Process Update for Labor Enforcement Investigations
On January 13, 2023, the U.S. Department of Homeland Security (DHS) announced that noncitizen workers who are victims of, or witnesses to, the violation of labor rights, can now access a streamlined and expedite deferred action request process. Deferred action protects noncitizen workers from threats of immigration-related retaliation from the exploitive employers. Effective immediately, this process will improve DHS’s longstanding practice of using its discretionary authority to consider labor and employment agency-related requests for deferred action on a case-by-case basis. This practice will facilitate the ability of labor and employment agencies to more fully investigate worksite violations, supporting the agencies in fulfilling their mission and holding abusive employers accountable. Individuals will be able to visit DHS.gov for additional information and to submit requests.
In addition to providing new guidance to labor agencies regarding processes to seek deferred action for certain workers, DHS will also provide for a single intake point for deferred action requests from noncitizen workers that are supported by labor enforcement agencies.

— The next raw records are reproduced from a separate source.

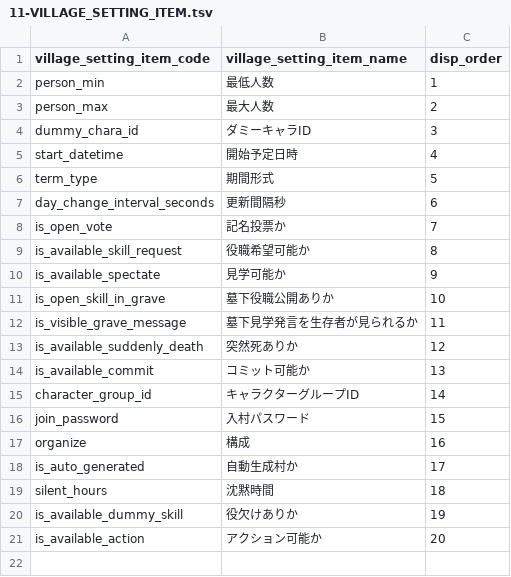
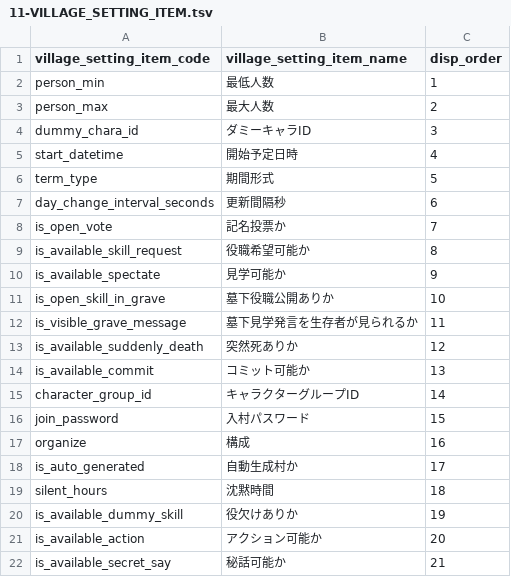
Before and after one commit to h-orito/firewolf, a TSV file: backend/dbflute_firewolfdb/playsql/data/common/tsv/UTF-8/11-VILLAGE_SETTING_ITEM.tsv, drawn as a sheet.

```diff
--- a/backend/dbflute_firewolfdb/playsql/data/common/tsv/UTF-8/11-VILLAGE_SETTING_ITEM.tsv
+++ b/backend/dbflute_firewolfdb/playsql/data/common/tsv/UTF-8/11-VILLAGE_SETTING_ITEM.tsv
@@ -21 +21,2 @@ is_available_dummy_skill	役欠けありか	19
 is_available_action	アクション可能か	20
+is_available_secret_say	秘話可能か	21
```
Also changed, not shown: 23 other files.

The centralized intake process will allow DHS to efficiently review these time-sensitive requests, provide additional security to eligible workers on a case-by-case basis, and more robustly support the mission of labor agencies.
Moreover, DHS will also provide a central intake point for deferred action requests from noncitizens who fall within the scope of a labor agency investigation and/or enforcement action to submit such requests to U.S. Citizenship and Immigration Services (USCIS). For deferred action requests from noncitizens who are in removal proceedings or have a final order of removal, upon reviewing the submission for completeness, USCIS will forward such requests to U.S. Immigration and Customs Enforcement (ICE) to make a final determination on a case-by-case basis. USCIS will consider all other deferred action requests on a case-by-case basis. USCIS will also consider all related employment authorization applications, including those related to deferred action requests decided by ICE. Given the often time-sensitive labor agency enforcement interests, efficient processing of deferred action and related applications for employment authorization will reduce potential risks to workers and retaliation by their employers under investigation.
In addition to facilitating case-by-case determinations, requests for deferred action submitted through this centralized process must include a letter (a Statement of Interest) from a federal, state, or local labor agency asking DHS to consider exercising its discretion on behalf of workers employed by companies identified by the agency as having labor disputes related to laws that fall under its jurisdiction. In addition to other elements, the letter from the labor agency should include:
- The enforcement or jurisdictional interest of the labor agency and how it relates to the mission of the labor agency;
- The workers covered by the Statement of Interest; and
- Why DHS’s consideration of prosecutorial discretion with respect to these specific workers supports the labor agency’s interest.
Consistent with existing practice, discretionary grants of deferred action under this process will typically last for a period of two years, subject to termination at any time. Individuals granted deferred action may be eligible for employment authorization under existing regulations, which require that they demonstrate an economic necessity for employment. They may also be eligible for subsequent grants of deferred action if a labor agency has a continuing investigative or enforcement interest in the matter identified in their original letter supporting DHS use of prosecutorial discretion.
For more information about this process, please contact our office to set up a consultation with one of our attorneys today!